  • Do you define success by comparing yourself to how everyone around you is doing?
  • Do you listen more to your boss, your spouse, or your mother more than yourself?

If you answered “yes” to any of these questions, or if the person staring back at you as you look in the mirror before you leave for work each morning isn’t smiling, it may be time to check in with yourself.

What is your inner compass telling you about whether you are headed in the right direction? How do you define success?

NOTE: Try out the new sharing buttons below each blog post. You can e-mail this post, or share it on Facebook, Twitter, your own blog, or Google Buzz.

6 comments:

KarenG said...

I've been lucky in life to have a pretty accurate inner compass. It's never guided me wrong, even though at times I questioned it. Like when I left Costco 5 years ago and still wonder if that was the right decision! But not always in doubt, just sometimes. And Seth Godin's a genius.

Colette said...

Karen, I hear you -- Deciding to leave a job can be scary!

SteveB said...

Guilty on all 6 counts. Lots of practice over 42 years.

Kenneth H. Lee said...

I am mostly guilty on all counts.
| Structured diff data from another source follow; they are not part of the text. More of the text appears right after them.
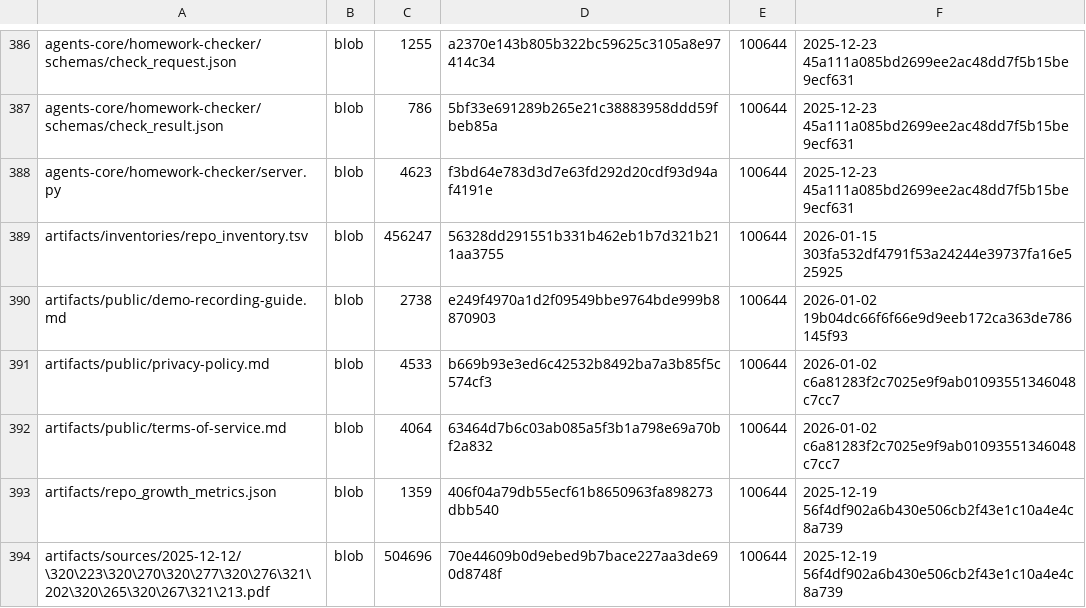
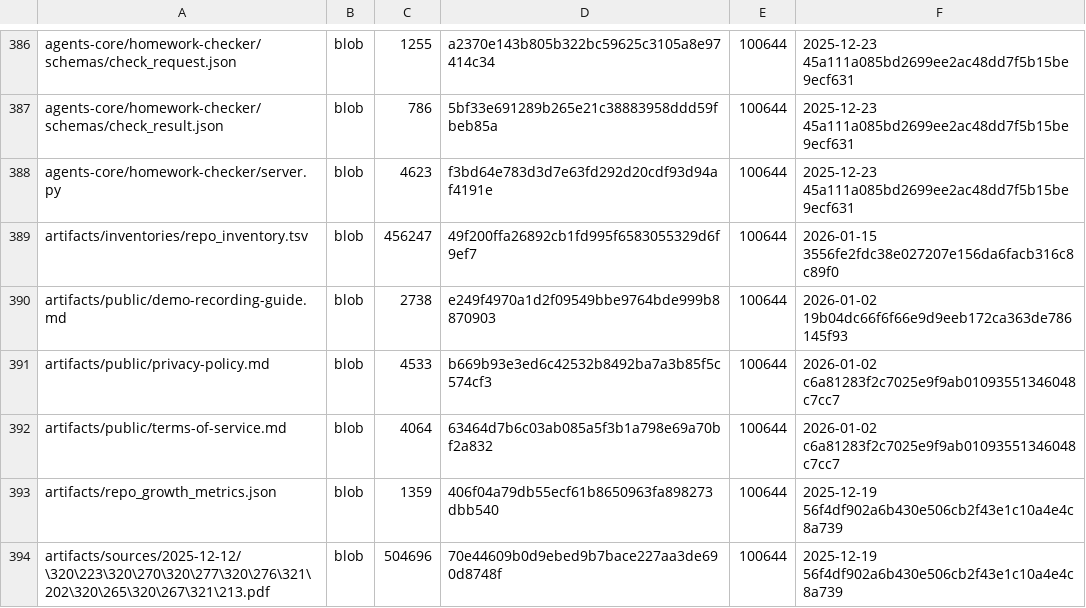
Before and after one commit to TserenTserenov/DS-ecosystem-development, a TSV file: artifacts/inventories/repo_inventory.tsv, drawn as a sheet; only a part is shown, gaps mark what is left out.

Commit message:
chore: add repo inventory

```diff
--- a/artifacts/inventories/repo_inventory.tsv
+++ b/artifacts/inventories/repo_inventory.tsv
@@ -388,3 +388,3 @@ agents-core/homework-checker/schemas/check_result.json	blob	786	5bf33e691289b265
 agents-core/homework-checker/server.py	blob	4623	f3bd64e783d3d7e63fd292d20cdf93d94af4191e	100644	2025-12-23 45a111a085bd2699ee2ac48dd7f5b15be9ecf631
-artifacts/inventories/repo_inventory.tsv	blob	456247	56328dd291551b331b462eb1b7d321b211aa3755	100644	2026-01-15 303fa532df4791f53a24244e39737fa16e525925
+artifacts/inventories/repo_inventory.tsv	blob	456247	49f200ffa26892cb1fd995f6583055329d6f9ef7	100644	2026-01-15 3556fe2fdc38e027207e156da6facb316c8c89f0
 artifacts/public/demo-recording-guide.md	blob	2738	e249f4970a1d2f09549bbe9764bde999b8870903	100644	2026-01-02 19b04dc66f6f66e9d9eeb172ca363de786145f93
```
My organization morphed around me the entire time I was there, so I never had a time where I consciously moved to a new organization, though I had wanted to do so on several occasions but got blocked due to the critical resource B.S.

I definitely reached a point at several times in my tenure at IBM where I did not want to get out of bed in the morning because I could not face the prospect of work.

Things got a bit better when I was tossed a bone to "shut me up" but I soon got back to the point where waking up was an unpleasant event.

It was bad because I finally had managers who were willing to allow me to move on, but due to the climate, there was nothing available for me to move to.

Always seems to be the case the when one is getting blocked from moving, there appear to be plenty of opportunities to aim for, but when one has the flexibility to actually move, nothing is available.

On a positive note, I recently received and accepted a job offer for a contract position working for IBM. Ironic isn't it? Booted out of IBM and back for IBM.....

Colette said...

I'm not guilty is the right term to use here -- after all, it's pretty much what we all were expected to do.

Ken, good luck with that contract position -- maybe being on contract will give you some power you never had before.

Julie Kibler said...

Interesting, Colette. This could almost be a companion post to the one I wrote for What Women Write today -- from a slightly different perspective. Wow, was I answering yes to a few of those questions some years back!

Enjoyed reading, and thanks again for stopping by our blog.